╭─ SUPPLIED ENTRIES

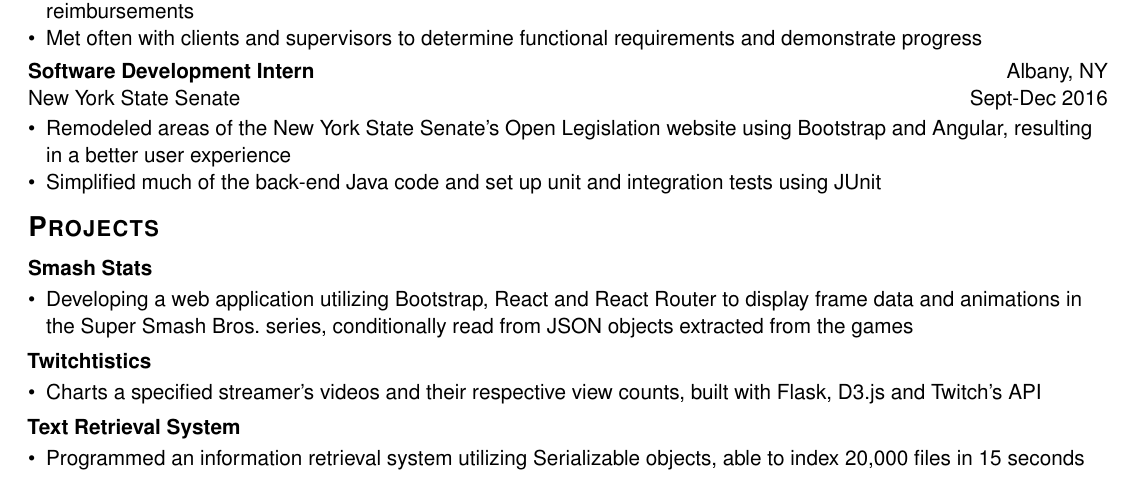
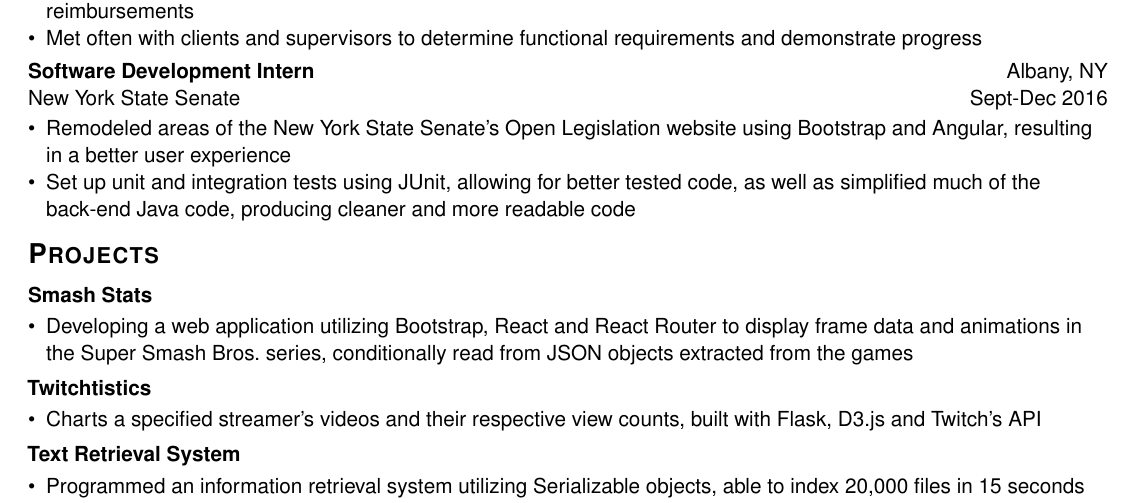
Before and after one commit to hamzamemon/resume, a LaTeX CV (resume.tex): part of the page, cut so that both start at the same text. Compiled offline with XeLaTeX.

Commit message:
:pencil: Updated bullet point language.

```diff
--- a/resume.tex
+++ b/resume.tex
@@ -49,8 +49,8 @@
     \begin{itemize}
       \item{Remodeled areas of the New York State Senate's Open Legislation website using Bootstrap
         and Angular, resulting in a better user experience}
-      \item{Simplified much of the back-end Java code and set up unit and integration tests using
-        JUnit}
+      \item{Set up unit and integration tests using JUnit, allowing for better tested code, as well
+        as simplified much of the back-end Java code, producing cleaner and more readable code}
     \end{itemize}
   \end{cvsubsection}
 \end{cvsection}
```
Also changed, not shown: resume.pdf, resume.png.
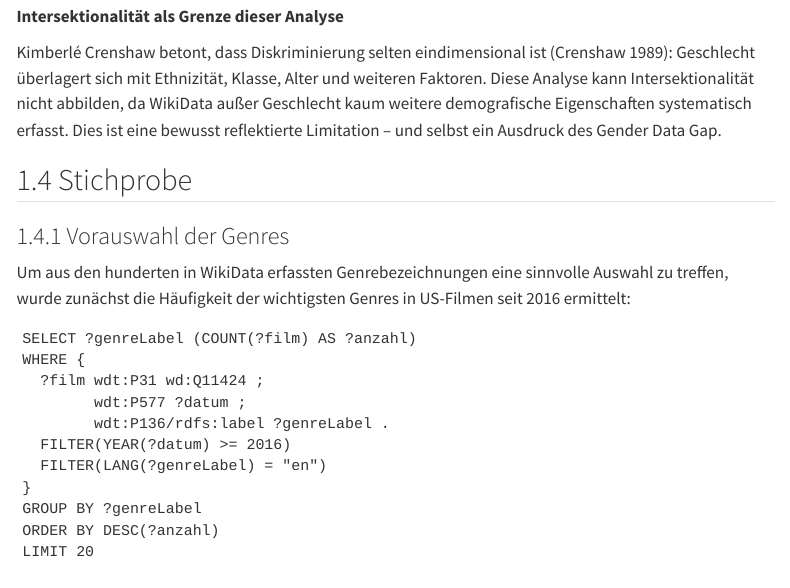
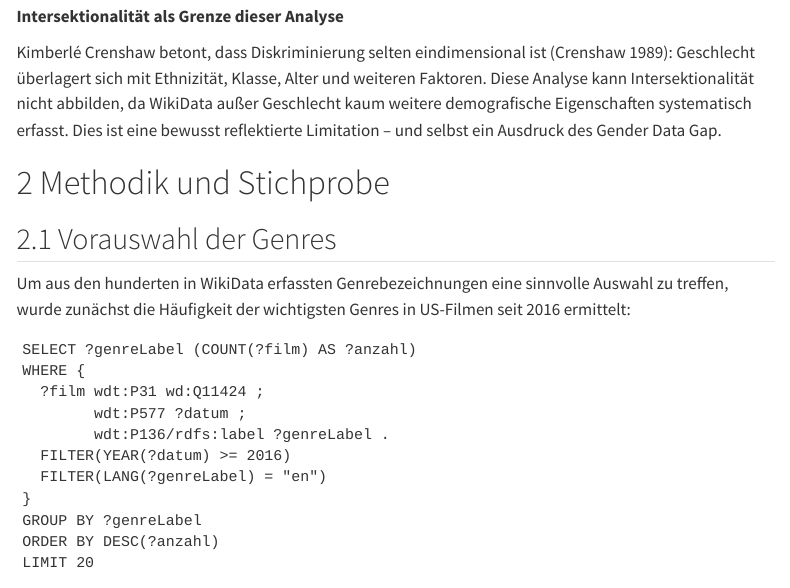
Before and after one commit to lea1nett/genderbias-datascience, a Quarto document (gender_im_film_1.qmd): the page in a window 1100 px wide, from 2680 px down. Rendered offline with R 4.5, knitr and Pandoc in place of Quarto, with nearby package versions; menus at the side of the page are left out.

```diff
--- a/gender_im_film_1.qmd
+++ b/gender_im_film_1.qmd
@@ -94,10 +93,9 @@
 
 Kimberlé Crenshaw betont, dass Diskriminierung selten eindimensional ist [@crenshaw1989]: Geschlecht überlagert sich mit Ethnizität, Klasse, Alter und weiteren Faktoren. Diese Analyse kann Intersektionalität nicht abbilden, da WikiData außer Geschlecht kaum weitere demografische Eigenschaften systematisch erfasst. Dies ist eine bewusst reflektierte Limitation – und selbst ein Ausdruck des Gender Data Gap.
 
+# Methodik und Stichprobe
 
-## Stichprobe
-
-### Vorauswahl der Genres
+## Vorauswahl der Genres
 
 Um aus den hunderten in WikiData erfassten Genrebezeichnungen eine sinnvolle Auswahl zu treffen, wurde zunächst die Häufigkeit der wichtigsten Genres in US-Filmen seit 2016 ermittelt:
 
```
Also changed, not shown: gender_im_film_1.pdf (added), output/charts/absolute_gender_trend.png, output/charts/gender_by_genre.png, output/charts/gender_trend_action.png, output/charts/gender_trend_comedy.png, output/charts/gender_trend_documentary.png, output/charts/gender_trend_drama.png, output/charts/gender_trend_horror.png, output/charts/gender_trend_romance.png, output/charts/gender_trend_thrillercrime.png, gender_im_film_1.qmd (6 more changed lines).
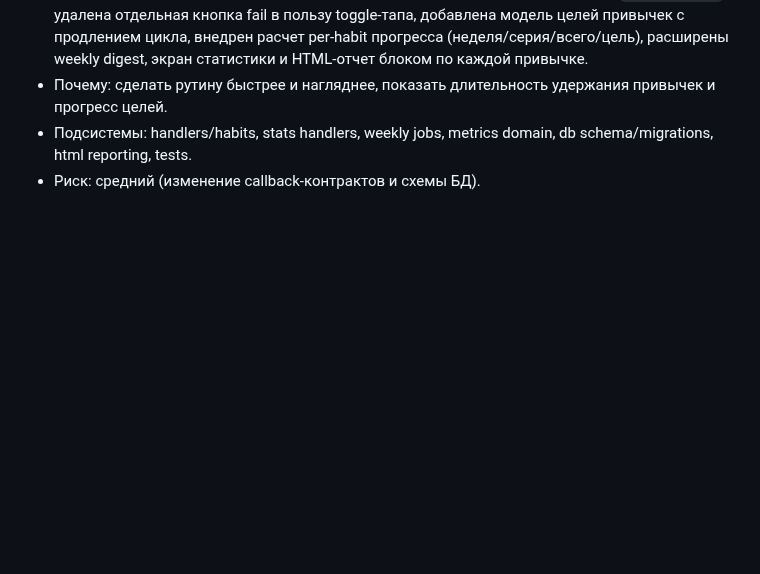
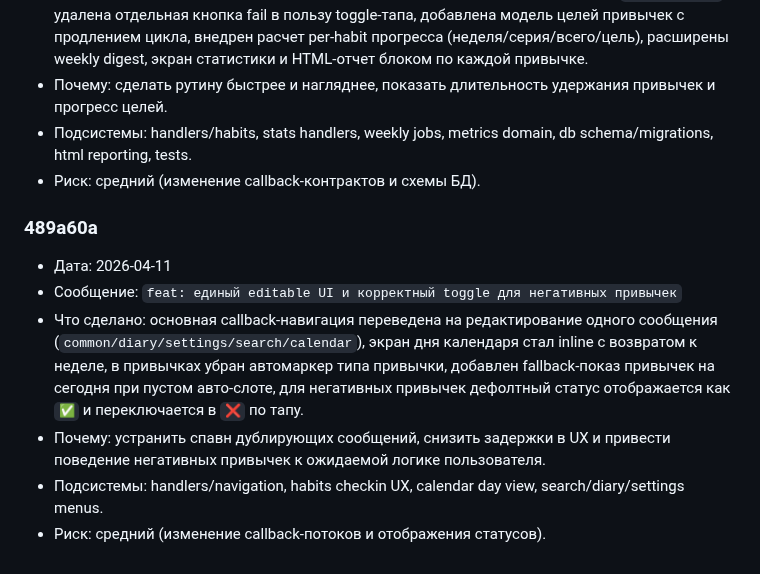
Before and after one commit to artkozk/develop-a-habit, a Markdown page: docs/COMMITS_LOG.md, the part around the change. Drawn GitHub-style; blank space fills up the shorter version.

```diff
--- a/docs/COMMITS_LOG.md
+++ b/docs/COMMITS_LOG.md
@@ -313,3 +313,11 @@
 - Почему: сделать рутину быстрее и нагляднее, показать длительность удержания привычек и прогресс целей.
 - Подсистемы: handlers/habits, stats handlers, weekly jobs, metrics domain, db schema/migrations, html reporting, tests.
 - Риск: средний (изменение callback-контрактов и схемы БД).
+
+### 489a60a
+- Дата: 2026-04-11
+- Сообщение: `feat: единый editable UI и корректный toggle для негативных привычек`
+- Что сделано: основная callback-навигация переведена на редактирование одного сообщения (`common/diary/settings/search/calendar`), экран дня календаря стал inline с возвратом к неделе, в привычках убран автомаркер типа привычки, добавлен fallback-показ привычек на сегодня при пустом авто-слоте, для негативных привычек дефолтный статус отображается как `✅` и переключается в `❌` по тапу.
+- Почему: устранить спавн дублирующих сообщений, снизить задержки в UX и привести поведение негативных привычек к ожидаемой логике пользователя.
+- Подсистемы: handlers/navigation, habits checkin UX, calendar day view, search/diary/settings menus.
+- Риск: средний (изменение callback-потоков и отображения статусов).
```
Also changed, not shown: docs/AI_FUNCTIONAL_SPEC_APPEND_ONLY.md (+5 -0 lines), docs/PRODUCT_SPEC_APPEND_ONLY.md (+5 -0 lines).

╰─

=== WHAT IS NEEDED ===
Using the records above, pull out each line where the word "docs" occurs.

=== TASK RESULT ===
Before and after one commit to artkozk/develop-a-habit, a Markdown page: docs/COMMITS_LOG.md, the part around the change. Drawn GitHub-style; blank space fills up the shorter version.
--- a/docs/COMMITS_LOG.md
+++ b/docs/COMMITS_LOG.md
Also changed, not shown: docs/AI_FUNCTIONAL_SPEC_APPEND_ONLY.md (+5 -0 lines), docs/PRODUCT_SPEC_APPEND_ONLY.md (+5 -0 lines).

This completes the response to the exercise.